### Task
Go through the listing and repeat each entry exactly, but include no pictures.

### Data for processing

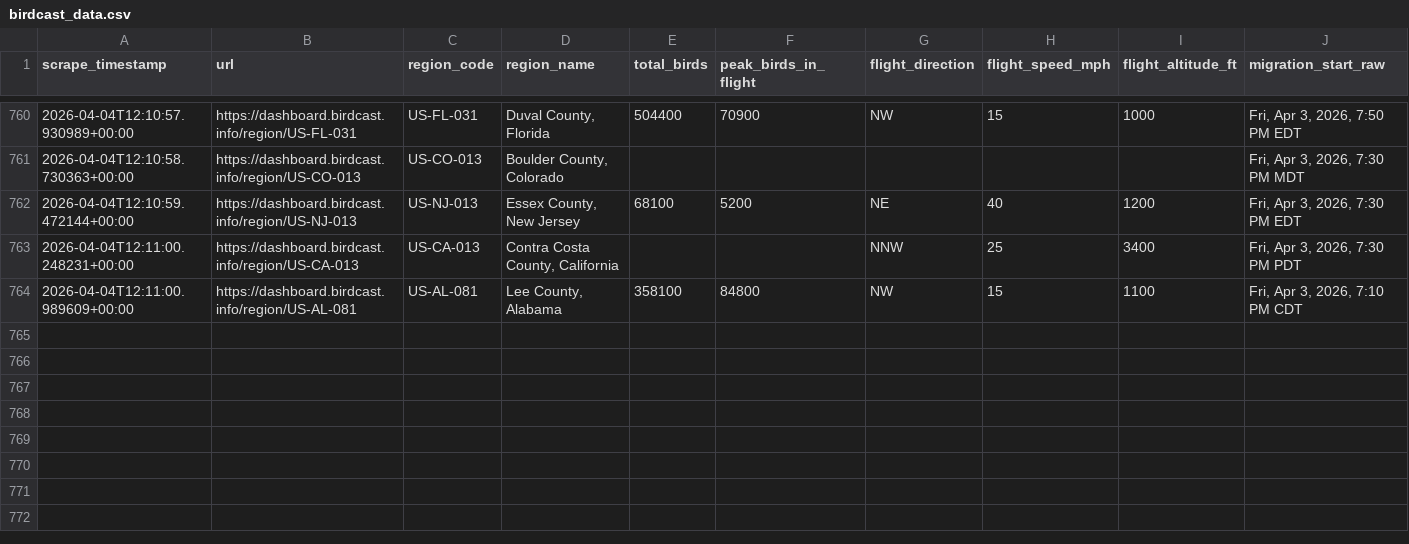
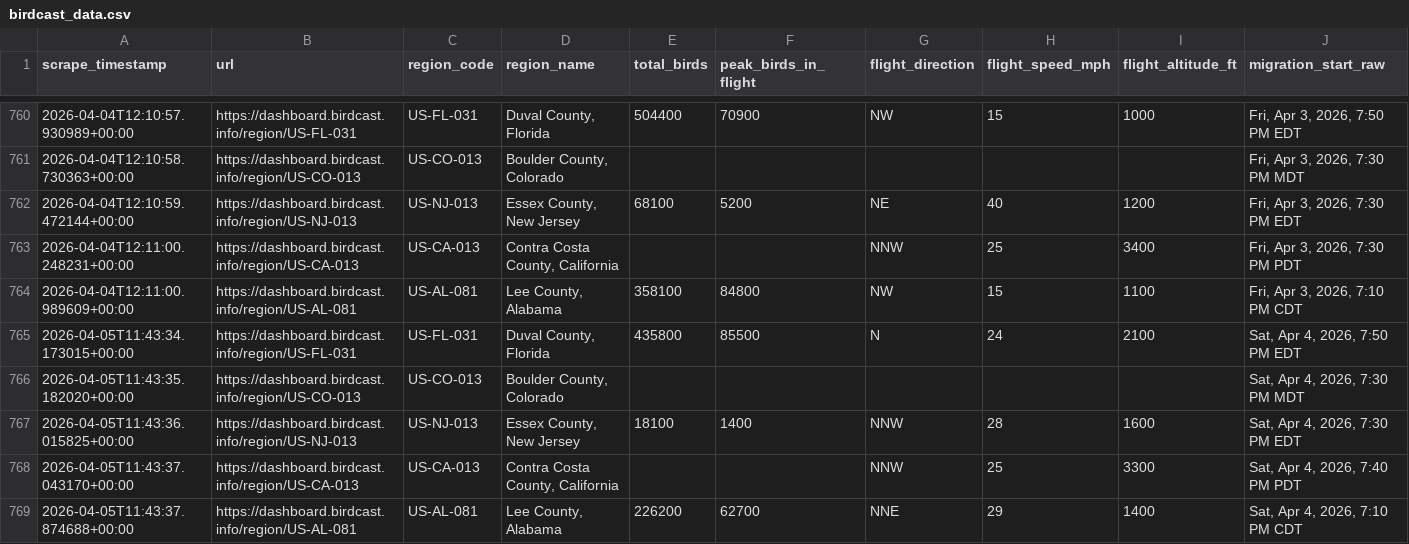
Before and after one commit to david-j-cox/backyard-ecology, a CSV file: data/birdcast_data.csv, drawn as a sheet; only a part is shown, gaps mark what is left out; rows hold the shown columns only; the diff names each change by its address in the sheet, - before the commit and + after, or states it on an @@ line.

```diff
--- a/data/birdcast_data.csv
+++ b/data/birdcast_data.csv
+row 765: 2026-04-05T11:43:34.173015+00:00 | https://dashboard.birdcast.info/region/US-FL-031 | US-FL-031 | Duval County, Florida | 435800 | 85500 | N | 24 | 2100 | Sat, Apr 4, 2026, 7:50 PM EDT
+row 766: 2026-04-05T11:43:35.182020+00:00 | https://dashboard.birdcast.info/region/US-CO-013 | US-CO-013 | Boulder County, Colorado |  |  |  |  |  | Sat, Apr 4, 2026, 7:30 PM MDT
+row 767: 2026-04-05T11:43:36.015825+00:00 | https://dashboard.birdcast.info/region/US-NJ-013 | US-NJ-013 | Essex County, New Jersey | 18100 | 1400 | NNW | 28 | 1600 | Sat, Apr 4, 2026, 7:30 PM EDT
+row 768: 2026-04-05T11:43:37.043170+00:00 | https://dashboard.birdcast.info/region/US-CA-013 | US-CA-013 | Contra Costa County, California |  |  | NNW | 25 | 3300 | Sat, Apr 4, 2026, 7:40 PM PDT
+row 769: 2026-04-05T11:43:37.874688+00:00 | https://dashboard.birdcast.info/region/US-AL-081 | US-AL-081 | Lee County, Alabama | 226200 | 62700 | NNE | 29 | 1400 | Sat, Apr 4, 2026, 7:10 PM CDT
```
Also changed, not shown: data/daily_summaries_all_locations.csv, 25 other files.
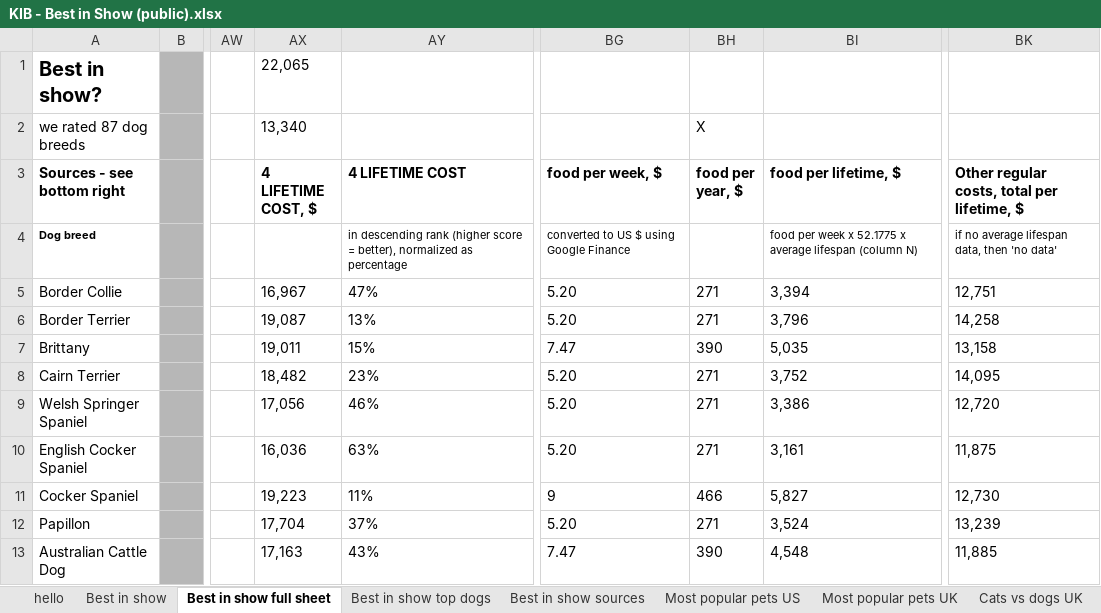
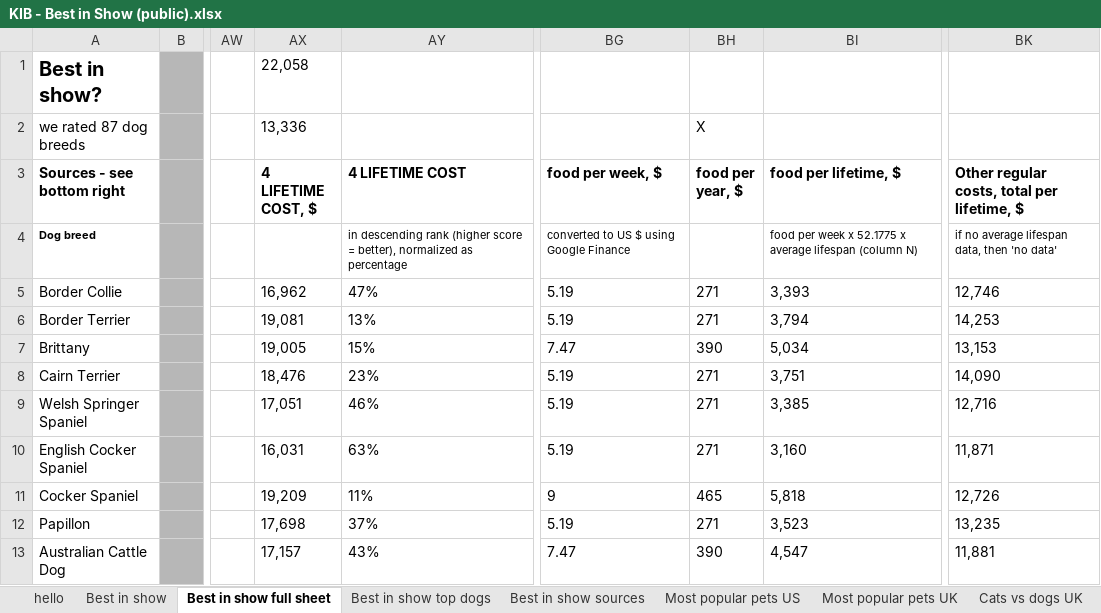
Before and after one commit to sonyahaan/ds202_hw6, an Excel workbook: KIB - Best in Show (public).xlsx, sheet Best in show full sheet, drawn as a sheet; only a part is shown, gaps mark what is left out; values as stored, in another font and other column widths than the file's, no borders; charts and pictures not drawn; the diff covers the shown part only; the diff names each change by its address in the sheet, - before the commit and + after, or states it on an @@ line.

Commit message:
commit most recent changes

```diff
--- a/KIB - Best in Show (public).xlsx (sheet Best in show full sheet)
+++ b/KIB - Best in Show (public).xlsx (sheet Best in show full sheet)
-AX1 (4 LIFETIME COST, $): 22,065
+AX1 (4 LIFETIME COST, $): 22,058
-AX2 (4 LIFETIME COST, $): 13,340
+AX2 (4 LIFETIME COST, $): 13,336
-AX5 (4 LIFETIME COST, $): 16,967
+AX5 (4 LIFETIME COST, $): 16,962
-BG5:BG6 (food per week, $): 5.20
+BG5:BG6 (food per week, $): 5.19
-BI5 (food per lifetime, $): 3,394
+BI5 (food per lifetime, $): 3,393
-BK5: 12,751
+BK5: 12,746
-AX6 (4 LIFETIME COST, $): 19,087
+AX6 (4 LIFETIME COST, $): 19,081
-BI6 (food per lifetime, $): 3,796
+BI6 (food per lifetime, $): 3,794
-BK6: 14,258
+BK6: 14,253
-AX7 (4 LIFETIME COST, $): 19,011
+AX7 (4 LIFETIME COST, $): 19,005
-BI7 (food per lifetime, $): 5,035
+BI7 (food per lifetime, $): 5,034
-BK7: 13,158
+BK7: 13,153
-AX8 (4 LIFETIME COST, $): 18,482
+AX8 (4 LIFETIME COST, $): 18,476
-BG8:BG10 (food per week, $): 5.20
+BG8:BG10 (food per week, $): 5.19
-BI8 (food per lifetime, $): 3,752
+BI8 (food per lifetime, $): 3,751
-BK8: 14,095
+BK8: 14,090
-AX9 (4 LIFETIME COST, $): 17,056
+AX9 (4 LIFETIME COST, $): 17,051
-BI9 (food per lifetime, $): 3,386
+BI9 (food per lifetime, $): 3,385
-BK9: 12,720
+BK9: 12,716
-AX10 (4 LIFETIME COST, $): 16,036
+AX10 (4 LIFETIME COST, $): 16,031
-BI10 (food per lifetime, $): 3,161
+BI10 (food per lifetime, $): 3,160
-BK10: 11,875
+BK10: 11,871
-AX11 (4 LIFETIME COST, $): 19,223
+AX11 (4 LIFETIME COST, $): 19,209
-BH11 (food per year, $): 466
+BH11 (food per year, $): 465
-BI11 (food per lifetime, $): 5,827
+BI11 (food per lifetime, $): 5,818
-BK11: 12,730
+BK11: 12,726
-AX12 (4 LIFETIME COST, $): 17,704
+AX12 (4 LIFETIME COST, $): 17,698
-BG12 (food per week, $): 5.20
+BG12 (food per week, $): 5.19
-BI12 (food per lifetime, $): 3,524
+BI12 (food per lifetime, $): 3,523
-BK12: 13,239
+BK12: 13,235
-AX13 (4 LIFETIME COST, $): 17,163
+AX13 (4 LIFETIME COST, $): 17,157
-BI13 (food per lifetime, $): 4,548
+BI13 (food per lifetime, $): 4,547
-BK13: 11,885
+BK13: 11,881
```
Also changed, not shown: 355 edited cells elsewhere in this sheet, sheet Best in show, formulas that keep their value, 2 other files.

### Exercise result
Before and after one commit to david-j-cox/backyard-ecology, a CSV file: data/birdcast_data.csv, drawn as a sheet; only a part is shown, gaps mark what is left out; rows hold the shown columns only; the diff names each change by its address in the sheet, - before the commit and + after, or states it on an @@ line.

```diff
--- a/data/birdcast_data.csv
+++ b/data/birdcast_data.csv
+row 765: 2026-04-05T11:43:34.173015+00:00 | https://dashboard.birdcast.info/region/US-FL-031 | US-FL-031 | Duval County, Florida | 435800 | 85500 | N | 24 | 2100 | Sat, Apr 4, 2026, 7:50 PM EDT
+row 766: 2026-04-05T11:43:35.182020+00:00 | https://dashboard.birdcast.info/region/US-CO-013 | US-CO-013 | Boulder County, Colorado |  |  |  |  |  | Sat, Apr 4, 2026, 7:30 PM MDT
+row 767: 2026-04-05T11:43:36.015825+00:00 | https://dashboard.birdcast.info/region/US-NJ-013 | US-NJ-013 | Essex County, New Jersey | 18100 | 1400 | NNW | 28 | 1600 | Sat, Apr 4, 2026, 7:30 PM EDT
+row 768: 2026-04-05T11:43:37.043170+00:00 | https://dashboard.birdcast.info/region/US-CA-013 | US-CA-013 | Contra Costa County, California |  |  | NNW | 25 | 3300 | Sat, Apr 4, 2026, 7:40 PM PDT
+row 769: 2026-04-05T11:43:37.874688+00:00 | https://dashboard.birdcast.info/region/US-AL-081 | US-AL-081 | Lee County, Alabama | 226200 | 62700 | NNE | 29 | 1400 | Sat, Apr 4, 2026, 7:10 PM CDT
```
Also changed, not shown: data/daily_summaries_all_locations.csv, 25 other files.
Before and after one commit to sonyahaan/ds202_hw6, an Excel workbook: KIB - Best in Show (public).xlsx, sheet Best in show full sheet, drawn as a sheet; only a part is shown, gaps mark what is left out; values as stored, in another font and other column widths than the file's, no borders; charts and pictures not drawn; the diff covers the shown part only; the diff names each change by its address in the sheet, - before the commit and + after, or states it on an @@ line.

Commit message:
commit most recent changes

```diff
--- a/KIB - Best in Show (public).xlsx (sheet Best in show full sheet)
+++ b/KIB - Best in Show (public).xlsx (sheet Best in show full sheet)
-AX1 (4 LIFETIME COST, $): 22,065
+AX1 (4 LIFETIME COST, $): 22,058
-AX2 (4 LIFETIME COST, $): 13,340
+AX2 (4 LIFETIME COST, $): 13,336
-AX5 (4 LIFETIME COST, $): 16,967
+AX5 (4 LIFETIME COST, $): 16,962
-BG5:BG6 (food per week, $): 5.20
+BG5:BG6 (food per week, $): 5.19
-BI5 (food per lifetime, $): 3,394
+BI5 (food per lifetime, $): 3,393
-BK5: 12,751
+BK5: 12,746
-AX6 (4 LIFETIME COST, $): 19,087
+AX6 (4 LIFETIME COST, $): 19,081
-BI6 (food per lifetime, $): 3,796
+BI6 (food per lifetime, $): 3,794
-BK6: 14,258
+BK6: 14,253
-AX7 (4 LIFETIME COST, $): 19,011
+AX7 (4 LIFETIME COST, $): 19,005
-BI7 (food per lifetime, $): 5,035
+BI7 (food per lifetime, $): 5,034
-BK7: 13,158
+BK7: 13,153
-AX8 (4 LIFETIME COST, $): 18,482
+AX8 (4 LIFETIME COST, $): 18,476
-BG8:BG10 (food per week, $): 5.20
+BG8:BG10 (food per week, $): 5.19
-BI8 (food per lifetime, $): 3,752
+BI8 (food per lifetime, $): 3,751
-BK8: 14,095
+BK8: 14,090
-AX9 (4 LIFETIME COST, $): 17,056
+AX9 (4 LIFETIME COST, $): 17,051
-BI9 (food per lifetime, $): 3,386
+BI9 (food per lifetime, $): 3,385
-BK9: 12,720
+BK9: 12,716
-AX10 (4 LIFETIME COST, $): 16,036
+AX10 (4 LIFETIME COST, $): 16,031
-BI10 (food per lifetime, $): 3,161
+BI10 (food per lifetime, $): 3,160
-BK10: 11,875
+BK10: 11,871
-AX11 (4 LIFETIME COST, $): 19,223
+AX11 (4 LIFETIME COST, $): 19,209
-BH11 (food per year, $): 466
+BH11 (food per year, $): 465
-BI11 (food per lifetime, $): 5,827
+BI11 (food per lifetime, $): 5,818
-BK11: 12,730
+BK11: 12,726
-AX12 (4 LIFETIME COST, $): 17,704
+AX12 (4 LIFETIME COST, $): 17,698
-BG12 (food per week, $): 5.20
+BG12 (food per week, $): 5.19
-BI12 (food per lifetime, $): 3,524
+BI12 (food per lifetime, $): 3,523
-BK12: 13,239
+BK12: 13,235
-AX13 (4 LIFETIME COST, $): 17,163
+AX13 (4 LIFETIME COST, $): 17,157
-BI13 (food per lifetime, $): 4,548
+BI13 (food per lifetime, $): 4,547
-BK13: 11,885
+BK13: 11,881
```
Also changed, not shown: 355 edited cells elsewhere in this sheet, sheet Best in show, formulas that keep their value, 2 other files.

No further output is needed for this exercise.